  1. 1 john.wright@ipsos.com 26 June, 2009 at 9:30 pm

    Oh please…

    You are obsessive compulsive.

    Whatever you produce is falacy on this.

    Good luck to you…

  2. 2 janfromthebruce 26 June, 2009 at 10:36 pm

    I trust your polls and personally I am finding this all weird – him and not you.

  3. 4 marcel 27 June, 2009 at 12:24 am

    Little Elvis.

  4. 6 marcel 27 June, 2009 at 12:39 am

    Obssesive compulsive?

    Blogging on the internet is a normal thing to do. Some graduates actually learned something in school, and enjoy using it.

    You picked a fight with the wrong guy this time, Mr. Wright.

  5. 7 John Wright 27 June, 2009 at 12:41 am

    Marcel…any place, any time…

    You all make me laugh…

    Thanks so much.

  6. 8 John Wright 27 June, 2009 at 12:52 am

    “Mr. Wright then demonstrates a shocking lack of knowledge about the polls that his own firm released in late 2008.”

    Stop it please…the laughing hurts so much…oh my gawd…I’m going to split in half…I did all of these polls myself…I’m so shocked…that you continue this…thanks so much…this is the best laugh I have had in ages…

    So, what’s your e-mail? What’s your phone number? What’s your address??

    What, you aren’t a coward are you???? Show us where you are…you have to have more than that “Paul Bernardo” lookalike picture, don’t you???

    C’mon, fess up…

  7. 9 john wright's mother 27 June, 2009 at 6:48 am

    Johnny boy, you’re starting to come across like the insufferable douchbag you were when you were a child. Please, take your meds.

  8. 10 "John Wright's" IP address 27 June, 2009 at 9:58 am

    Actually, who is Paul? He seems like the kind of guy who could use a good douche vaginale himself…

    Webmaster’s note: This comment was written with the same IP address as John Wright but was originally written under the pseudonym “Condor”

  9. 11 john zogby 27 June, 2009 at 11:40 am

    “You all make me laugh…”

    Well that’s ironic, since the more you comment, the more you look like a complete joke.
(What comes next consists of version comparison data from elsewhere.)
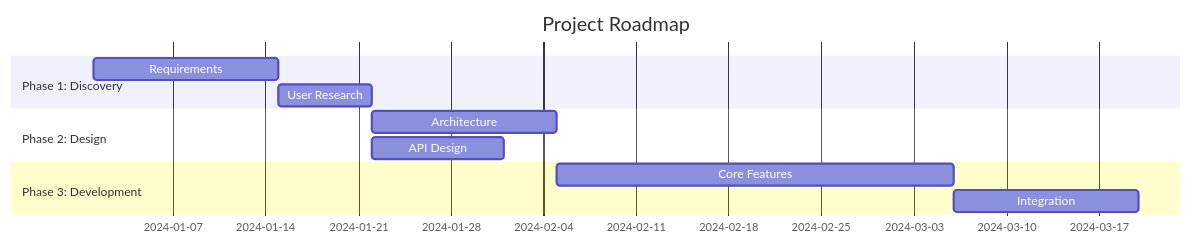
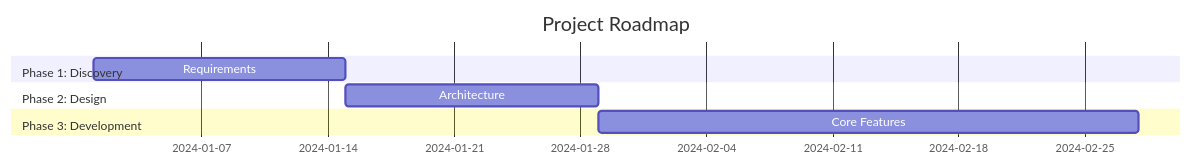
Before and after one commit to jaodsilv/claudius: the diagram in planner.claude/skills/roadmapping/SKILL.md, drawn with Mermaid. The commit also changed other lines of this file and 118 other files, not shown here.

````diff
--- a/planner.claude/skills/roadmapping/SKILL.md
+++ b/planner.claude/skills/roadmapping/SKILL.md
@@ -258,17 +68,14 @@
 ```mermaid
 gantt
     title Project Roadmap
     dateFormat YYYY-MM-DD
 
     section Phase 1: Discovery
     Requirements     :a1, 2024-01-01, 14d
-    User Research    :a2, after a1, 7d
 
     section Phase 2: Design
-    Architecture     :b1, after a2, 14d
-    API Design       :b2, after a2, 10d
+    Architecture     :b1, after a1, 14d
 
     section Phase 3: Development
     Core Features    :c1, after b1, 30d
-    Integration      :c2, after c1, 14d
 ```
````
Adolescent.

    BTW paul, another sight threehundredeight.com also did analysis and found Ipsos favors the Cons too. Also, I think you should go back to the 2004 and 2006 election, because the bias is quite evident there, massive Con over support. Maybe it’s bad methodology. I tend to believe it’s a problem with the pollster, because if this guy is running the show, it seems a pretty low rent operation.

  10. 12 John Wright 27 June, 2009 at 12:23 pm

    “This comment was written with the same IP address as John Wright but was originally written under the pseudonym “Condor””

    It may have come from the same IP address but I didn’t write it nor would I.

    Please remove my name from it. Thanks.

  11. 13 Saskboy 28 June, 2009 at 1:24 am

    What’s the difference? It’s not much more embarrassing than the one suggesting Paul looks like a famous serial killer. Or did you not write that one too?

  12. 14 Pro bono publico 28 June, 2009 at 9:30 am

    Mr. Wright,

    I’m saddened that you feel compelled to assert your claims with so much arrogance and so little fact. You’re not only discrediting yourself and your company; you’re beginning to discredit the whole system of polling upon which your clients depend for their public relations and propaganda.

    It’s unfortunate to see your defence degrade into ad hominem attacks that include ableist slights against people with OCD (“You are obsessive compulsive./Whatever you produce is falacy [sic] on this.”). How ironic that your line of argument is fallacious.

    Look at your own obsessive compulsiveness: A VP, resting on the perch of his big polling firm, obsessing over a little mouse of blog. And the compulsion to return to this perch and squawk at this mouse, hoping that one day it will just die so that you can swoop down and silence its squealing once and for all. And what’s with splitting your identity between “John Wright” and “Condor”? A vulture of all things? Not very subtle, Mr. Wright. Considering your odd behaviour, you might want to think twice before knocking people’s mental abilities again.

    Besides, people of all kinds of abilities can conduct sound analysis. In fact, your own credibility depends on this while you project your failures on Paul and exhibit reaction-formation by laughing at everyone you feel is laughing at you.

    This is the best laugh you’ve had in ages? Really? You’d be the first human being to enjoy laughing alone when no one else agrees with them (even your own company told you to shut up). No wonder “the laughing hurts so much” that you’re “going to split in half.”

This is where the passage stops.